Evelyn Rising, second vice president for the National Association of Colored Women’s Clubs, speaks on Saturday about adults being role models for children during the New Mexico Association of Colored Women’s Clubs Conference. Photo by Eric Kluth.
By Darrell Todd Maurina
While she was a child growing up in New Mexico, Evelyn Rising’s family didn’t have much money, but she said hard work and strong faith made it possible for her to get an education.
“This is a different world from what we had growing up. Yesterday I could run and play in the streets because my mother didn’t have to worry about me getting run over or being a victim of a drive-by shooting,” Rising told Saturday’s statewide meeting of the New Mexico Association of Colored Women’s Clubs. “We didn’t have a lot growing up in material things, but we didn’t know it because we had an abundance of love.”
Now an academic advisor at Texas Tech, Rising headlined the 65th annual state convention of an organization dedicated to promoting fellowship and cooperation among black women. She told the audience at Clovis’ La Quinta Inn that having more material possessions hasn’t helped today’s youth.
Rising also said crime is more frequent and much more violent, even though children today have more money than she had growing up.
“They kill for joy, they kill for fun, they kill for tennis shoes and anything else,” Rising said.
Rising said that even though society has changed, the solution hasn’t.
“You have an impact on some child’s life,” Rising said. “Children need our help because they are emotionally, mentally and physically fragile.”
Rising warned the assembled women that even if their children are grown, they need to seek out opportunities to become mentors for people their grandchildren’s age.
“Our children need standards,” Rising said. “Our daughters and granddaughters wear skirts shorter than the fuse on a firecracker. Our sons wear pants big enough for three or four of us, with their dirty underwear hanging out.”
But clothes aren’t the problem, Rising said, just a symptom of young people who have decided to look for love and stimulation in the wrong places.
“Our children need drugs,” Rising said … but not the kind many are taking.
“I was drug to church Sunday morning, I was drug to church Sunday night, I was drug to church Wednesday night, to Sunday school, to vacation Bible school, and to the woodshed when I needed it,” she said. “If more children in this world had that drug problem, we’d be in a lot better world.”
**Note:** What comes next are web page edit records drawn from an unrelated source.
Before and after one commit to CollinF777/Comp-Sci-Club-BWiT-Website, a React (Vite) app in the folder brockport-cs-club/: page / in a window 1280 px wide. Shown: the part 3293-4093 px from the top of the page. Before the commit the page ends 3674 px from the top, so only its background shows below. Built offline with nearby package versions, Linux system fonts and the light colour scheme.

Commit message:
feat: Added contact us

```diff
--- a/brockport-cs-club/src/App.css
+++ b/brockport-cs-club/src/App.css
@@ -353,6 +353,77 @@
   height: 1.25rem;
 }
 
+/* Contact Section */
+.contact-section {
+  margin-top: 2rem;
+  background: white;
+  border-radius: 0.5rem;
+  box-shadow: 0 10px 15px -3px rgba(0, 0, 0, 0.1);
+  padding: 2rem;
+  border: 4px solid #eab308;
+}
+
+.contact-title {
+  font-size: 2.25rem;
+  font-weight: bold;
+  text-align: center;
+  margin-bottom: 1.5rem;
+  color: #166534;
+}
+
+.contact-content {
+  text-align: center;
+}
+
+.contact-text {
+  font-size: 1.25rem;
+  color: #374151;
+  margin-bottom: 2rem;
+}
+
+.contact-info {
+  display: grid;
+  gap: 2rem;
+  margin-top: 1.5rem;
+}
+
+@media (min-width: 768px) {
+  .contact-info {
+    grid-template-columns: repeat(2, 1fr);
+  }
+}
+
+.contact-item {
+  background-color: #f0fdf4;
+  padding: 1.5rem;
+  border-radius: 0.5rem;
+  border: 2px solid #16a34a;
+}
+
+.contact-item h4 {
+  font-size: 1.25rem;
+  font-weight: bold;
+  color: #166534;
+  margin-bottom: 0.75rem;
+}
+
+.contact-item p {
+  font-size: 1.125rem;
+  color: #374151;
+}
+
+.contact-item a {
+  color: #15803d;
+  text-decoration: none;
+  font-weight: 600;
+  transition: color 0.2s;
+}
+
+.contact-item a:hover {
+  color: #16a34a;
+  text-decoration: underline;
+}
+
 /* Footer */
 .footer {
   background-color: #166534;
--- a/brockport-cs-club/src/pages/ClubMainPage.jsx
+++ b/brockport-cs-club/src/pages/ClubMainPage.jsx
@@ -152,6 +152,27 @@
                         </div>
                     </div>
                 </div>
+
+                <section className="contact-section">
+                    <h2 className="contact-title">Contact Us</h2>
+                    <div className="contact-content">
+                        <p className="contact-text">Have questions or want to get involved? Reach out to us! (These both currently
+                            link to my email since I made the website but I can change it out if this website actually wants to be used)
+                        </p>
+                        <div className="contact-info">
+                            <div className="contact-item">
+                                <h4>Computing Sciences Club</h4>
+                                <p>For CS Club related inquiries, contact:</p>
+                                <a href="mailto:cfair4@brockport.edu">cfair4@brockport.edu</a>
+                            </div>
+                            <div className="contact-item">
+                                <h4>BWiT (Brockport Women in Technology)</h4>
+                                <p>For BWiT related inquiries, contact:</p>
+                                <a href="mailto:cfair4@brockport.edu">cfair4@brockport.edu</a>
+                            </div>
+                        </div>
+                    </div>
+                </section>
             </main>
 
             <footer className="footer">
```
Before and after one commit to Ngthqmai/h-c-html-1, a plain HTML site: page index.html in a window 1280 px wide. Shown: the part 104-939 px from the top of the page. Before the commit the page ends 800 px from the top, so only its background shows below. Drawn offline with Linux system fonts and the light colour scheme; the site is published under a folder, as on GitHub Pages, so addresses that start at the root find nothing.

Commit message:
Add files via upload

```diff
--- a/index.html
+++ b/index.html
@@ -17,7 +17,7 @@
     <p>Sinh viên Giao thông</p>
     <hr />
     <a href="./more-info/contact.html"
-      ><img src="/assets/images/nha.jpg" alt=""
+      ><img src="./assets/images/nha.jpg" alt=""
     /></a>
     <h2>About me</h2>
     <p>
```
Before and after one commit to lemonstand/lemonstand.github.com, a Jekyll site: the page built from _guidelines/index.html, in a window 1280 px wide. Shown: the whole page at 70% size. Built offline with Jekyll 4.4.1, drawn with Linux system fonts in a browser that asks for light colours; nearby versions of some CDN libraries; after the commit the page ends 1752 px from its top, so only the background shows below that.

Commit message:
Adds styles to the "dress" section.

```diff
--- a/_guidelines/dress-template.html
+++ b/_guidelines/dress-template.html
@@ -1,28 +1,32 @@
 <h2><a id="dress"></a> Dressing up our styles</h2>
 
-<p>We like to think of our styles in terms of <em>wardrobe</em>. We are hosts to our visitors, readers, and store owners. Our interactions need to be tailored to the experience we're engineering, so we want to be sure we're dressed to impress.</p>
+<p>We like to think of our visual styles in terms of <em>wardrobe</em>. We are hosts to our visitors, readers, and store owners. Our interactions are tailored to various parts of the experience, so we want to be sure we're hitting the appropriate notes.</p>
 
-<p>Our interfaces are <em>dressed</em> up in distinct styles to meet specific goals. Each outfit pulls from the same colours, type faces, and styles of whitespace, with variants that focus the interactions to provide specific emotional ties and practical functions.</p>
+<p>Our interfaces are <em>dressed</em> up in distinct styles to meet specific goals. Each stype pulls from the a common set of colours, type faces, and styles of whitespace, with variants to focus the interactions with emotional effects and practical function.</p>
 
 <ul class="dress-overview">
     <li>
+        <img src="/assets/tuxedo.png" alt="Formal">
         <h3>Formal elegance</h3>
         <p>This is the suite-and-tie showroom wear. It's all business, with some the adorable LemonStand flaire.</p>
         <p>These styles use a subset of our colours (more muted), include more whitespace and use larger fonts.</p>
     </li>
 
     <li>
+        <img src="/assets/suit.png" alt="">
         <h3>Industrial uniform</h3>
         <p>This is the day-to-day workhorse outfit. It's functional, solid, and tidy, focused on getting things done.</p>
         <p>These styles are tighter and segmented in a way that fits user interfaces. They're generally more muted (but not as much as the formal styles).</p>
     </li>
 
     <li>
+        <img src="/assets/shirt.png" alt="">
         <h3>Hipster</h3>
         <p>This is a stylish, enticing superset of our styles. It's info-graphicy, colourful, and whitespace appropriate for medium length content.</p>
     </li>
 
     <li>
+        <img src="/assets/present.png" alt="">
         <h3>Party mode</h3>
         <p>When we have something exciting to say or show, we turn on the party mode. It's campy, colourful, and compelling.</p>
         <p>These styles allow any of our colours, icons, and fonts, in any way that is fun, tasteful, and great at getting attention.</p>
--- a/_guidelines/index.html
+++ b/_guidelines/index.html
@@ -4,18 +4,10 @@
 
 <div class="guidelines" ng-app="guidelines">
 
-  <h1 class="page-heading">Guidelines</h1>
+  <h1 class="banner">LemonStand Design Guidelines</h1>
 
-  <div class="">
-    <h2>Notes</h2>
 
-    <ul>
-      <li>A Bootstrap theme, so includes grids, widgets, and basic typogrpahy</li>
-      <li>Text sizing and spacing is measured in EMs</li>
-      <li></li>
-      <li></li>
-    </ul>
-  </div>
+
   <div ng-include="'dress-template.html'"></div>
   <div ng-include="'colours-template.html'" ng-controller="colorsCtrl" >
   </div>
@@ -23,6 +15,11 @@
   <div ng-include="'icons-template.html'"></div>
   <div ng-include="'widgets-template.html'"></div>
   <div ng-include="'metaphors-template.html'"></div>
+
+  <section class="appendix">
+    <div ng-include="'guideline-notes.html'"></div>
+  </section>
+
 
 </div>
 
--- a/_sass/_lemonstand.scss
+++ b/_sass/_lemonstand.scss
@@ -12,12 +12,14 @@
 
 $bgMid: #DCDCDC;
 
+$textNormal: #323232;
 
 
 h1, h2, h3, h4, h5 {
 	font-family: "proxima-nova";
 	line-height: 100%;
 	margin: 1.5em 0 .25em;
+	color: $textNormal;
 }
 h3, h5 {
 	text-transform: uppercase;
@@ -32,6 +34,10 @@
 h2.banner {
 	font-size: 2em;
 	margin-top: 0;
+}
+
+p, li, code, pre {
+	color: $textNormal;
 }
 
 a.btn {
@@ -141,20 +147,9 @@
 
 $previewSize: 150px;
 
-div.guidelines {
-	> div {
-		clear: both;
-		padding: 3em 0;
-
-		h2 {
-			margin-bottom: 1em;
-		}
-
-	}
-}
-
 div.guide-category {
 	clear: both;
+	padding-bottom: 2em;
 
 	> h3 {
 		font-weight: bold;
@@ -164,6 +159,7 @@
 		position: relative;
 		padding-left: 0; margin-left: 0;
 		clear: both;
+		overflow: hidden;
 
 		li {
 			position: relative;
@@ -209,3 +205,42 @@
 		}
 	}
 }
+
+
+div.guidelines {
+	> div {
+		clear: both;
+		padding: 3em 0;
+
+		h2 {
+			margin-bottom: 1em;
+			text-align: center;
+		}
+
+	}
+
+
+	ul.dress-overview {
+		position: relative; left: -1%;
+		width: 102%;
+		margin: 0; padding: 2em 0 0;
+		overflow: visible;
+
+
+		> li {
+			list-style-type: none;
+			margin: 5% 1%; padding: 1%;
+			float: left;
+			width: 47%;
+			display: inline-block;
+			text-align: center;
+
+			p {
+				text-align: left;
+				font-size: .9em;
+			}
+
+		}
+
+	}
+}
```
Rising said older women need to become mentors for young people to model specific types of responsibility that were once learned at home, combined with an understanding of how hard their black parents and grandparents had to fight to get the right to an education.
“Our kids need to learn to manage a dollar; our kids need to have an allowance and learn to save for a rainy day,” Rising said. “The doors of education gotta be pushed wide open; our children must never lose their zeal for a better future.”
Helen Miles, a retired nurse at Plains Regional Medical Center and president of the organization’s Clovis chapter, said she loved the opportunity to have Rising speak about helping young people.
“The guest speaker was just wonderful,” Miles said. “I said to her before she came, our theme is passing on our heritage, building through our youths. She said she was already writing her speech on that.”
Miles said the Clovis chapter focuses on raising scholarship money for students who might otherwise be unable to afford higher education, along with helping nursing home residents and needy families at Thanksgiving.
“We do raffles, we sell dinners, we do mentoring in school, we do whatever we can,” Miles said.
While small, the Clovis chapter of 11 members currently helps provide scholarships for two graduates of Clovis High School attending New Mexico colleges. Miles said the group is looking for new members and is specifically interested in attracting younger women.
“It’s mostly anything we do, we do for the children,” Miles said.